Raw data:
..........
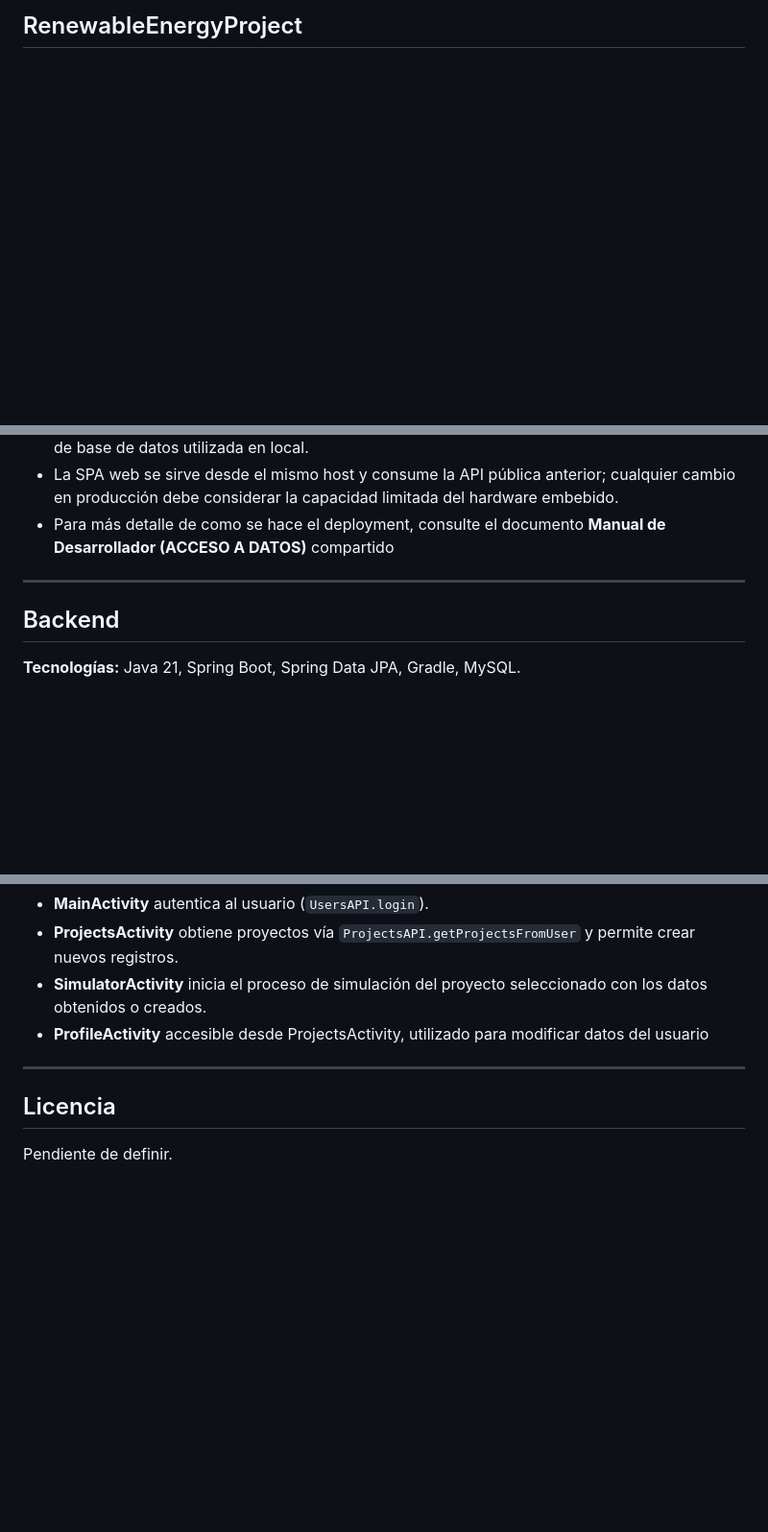
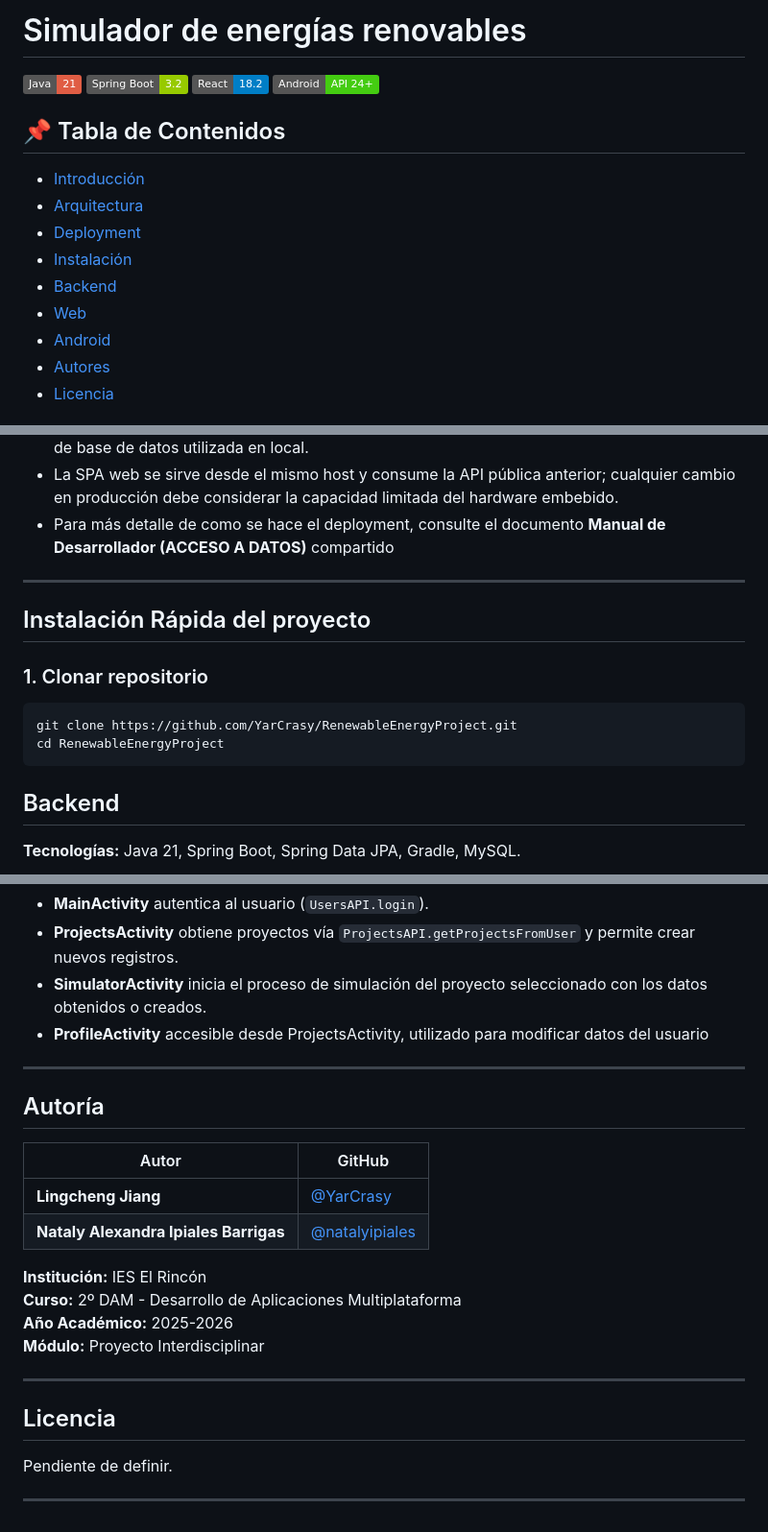
Before and after one commit to YarCrasy/EnergySimulatorProject, a Markdown page: README.md, 3 parts joined by grey strips. Shown: that part at 96% size. Rendered like a GitHub page; badges without logos; blank space fills up the shorter version.

Commit message:
Detalles Readme.md

````diff
--- a/README.md
+++ b/README.md
@@ -1 +1,18 @@
-## RenewableEnergyProject
+# Simulador de energías renovables
+
+[![Java](https://img.shields.io/badge/Java-21-red)](https://java.com)
+[![Spring Boot](https://img.shields.io/badge/Spring%20Boot-3.2-green)](https://spring.io)
+[![React](https://img.shields.io/badge/React-18.2-blue)](https://reactjs.org)
+[![Android](https://img.shields.io/badge/Android-API%2024+-brightgreen)](https://android.com)
+
+## 📌 Tabla de Contenidos
+- [Introducción](#introducción)
+- [Arquitectura](#arquitectura-general)
+- [Deployment](#deployment)
+- [Instalación](#instalación-rápida-del-proyecto)
+- [Backend](#backend)
+- [Web](#web)
+- [Android](#android)
+- [Autores](#autoría)
+- [Licencia](#licencia)
+
@@ -26,6 +52,13 @@ Este proyecto es Plataforma integral para simular y gestionar soluciones de ener
 
 ---
 
+## Instalación Rápida del proyecto
+
+### 1. Clonar repositorio
+```bash
+git clone https://github.com/YarCrasy/RenewableEnergyProject.git
+cd RenewableEnergyProject
+```
 ## Backend
 **Tecnologías:** Java 21, Spring Boot, Spring Data JPA, Gradle, MySQL.
 
@@ -108,5 +141,20 @@ El servidor Vite se expone en `http://localhost:5173`.
 
 ---
 
+## Autoría
+| Autor | GitHub |
+|-------|--------|
+| **Lingcheng Jiang** | [@YarCrasy](https://github.com/YarCrasy) |
+| **Nataly Alexandra Ipiales Barrigas** | [@natalyipiales](https://github.com/IpialesNatt) |
+
+**Institución:** IES El Rincón
+**Curso:** 2º DAM - Desarrollo de Aplicaciones Multiplataforma
+**Año Académico:** 2025-2026
+**Módulo:** Proyecto Interdisciplinar
+
+---
+
 ## Licencia
 Pendiente de definir.
+
+---
````
Also changed, not shown: other parts of README.md (+11 -2 lines).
..........
Exercise: Although the records contain pictures, the copy should hold only their text, reproduced exactly.

Response below:
Before and after one commit to YarCrasy/EnergySimulatorProject, a Markdown page: README.md, 3 parts joined by grey strips. Shown: that part at 96% size. Rendered like a GitHub page; badges without logos; blank space fills up the shorter version.

Commit message:
Detalles Readme.md

````diff
--- a/README.md
+++ b/README.md
@@ -1 +1,18 @@
-## RenewableEnergyProject
+# Simulador de energías renovables
+
+[![Java](https://img.shields.io/badge/Java-21-red)](https://java.com)
+[![Spring Boot](https://img.shields.io/badge/Spring%20Boot-3.2-green)](https://spring.io)
+[![React](https://img.shields.io/badge/React-18.2-blue)](https://reactjs.org)
+[![Android](https://img.shields.io/badge/Android-API%2024+-brightgreen)](https://android.com)
+
+## 📌 Tabla de Contenidos
+- [Introducción](#introducción)
+- [Arquitectura](#arquitectura-general)
+- [Deployment](#deployment)
+- [Instalación](#instalación-rápida-del-proyecto)
+- [Backend](#backend)
+- [Web](#web)
+- [Android](#android)
+- [Autores](#autoría)
+- [Licencia](#licencia)
+
@@ -26,6 +52,13 @@ Este proyecto es Plataforma integral para simular y gestionar soluciones de ener
 
 ---
 
+## Instalación Rápida del proyecto
+
+### 1. Clonar repositorio
+```bash
+git clone https://github.com/YarCrasy/RenewableEnergyProject.git
+cd RenewableEnergyProject
+```
 ## Backend
 **Tecnologías:** Java 21, Spring Boot, Spring Data JPA, Gradle, MySQL.
 
@@ -108,5 +141,20 @@ El servidor Vite se expone en `http://localhost:5173`.
 
 ---
 
+## Autoría
+| Autor | GitHub |
+|-------|--------|
+| **Lingcheng Jiang** | [@YarCrasy](https://github.com/YarCrasy) |
+| **Nataly Alexandra Ipiales Barrigas** | [@natalyipiales](https://github.com/IpialesNatt) |
+
+**Institución:** IES El Rincón
+**Curso:** 2º DAM - Desarrollo de Aplicaciones Multiplataforma
+**Año Académico:** 2025-2026
+**Módulo:** Proyecto Interdisciplinar
+
+---
+
 ## Licencia
 Pendiente de definir.
+
+---
````
Also changed, not shown: other parts of README.md (+11 -2 lines).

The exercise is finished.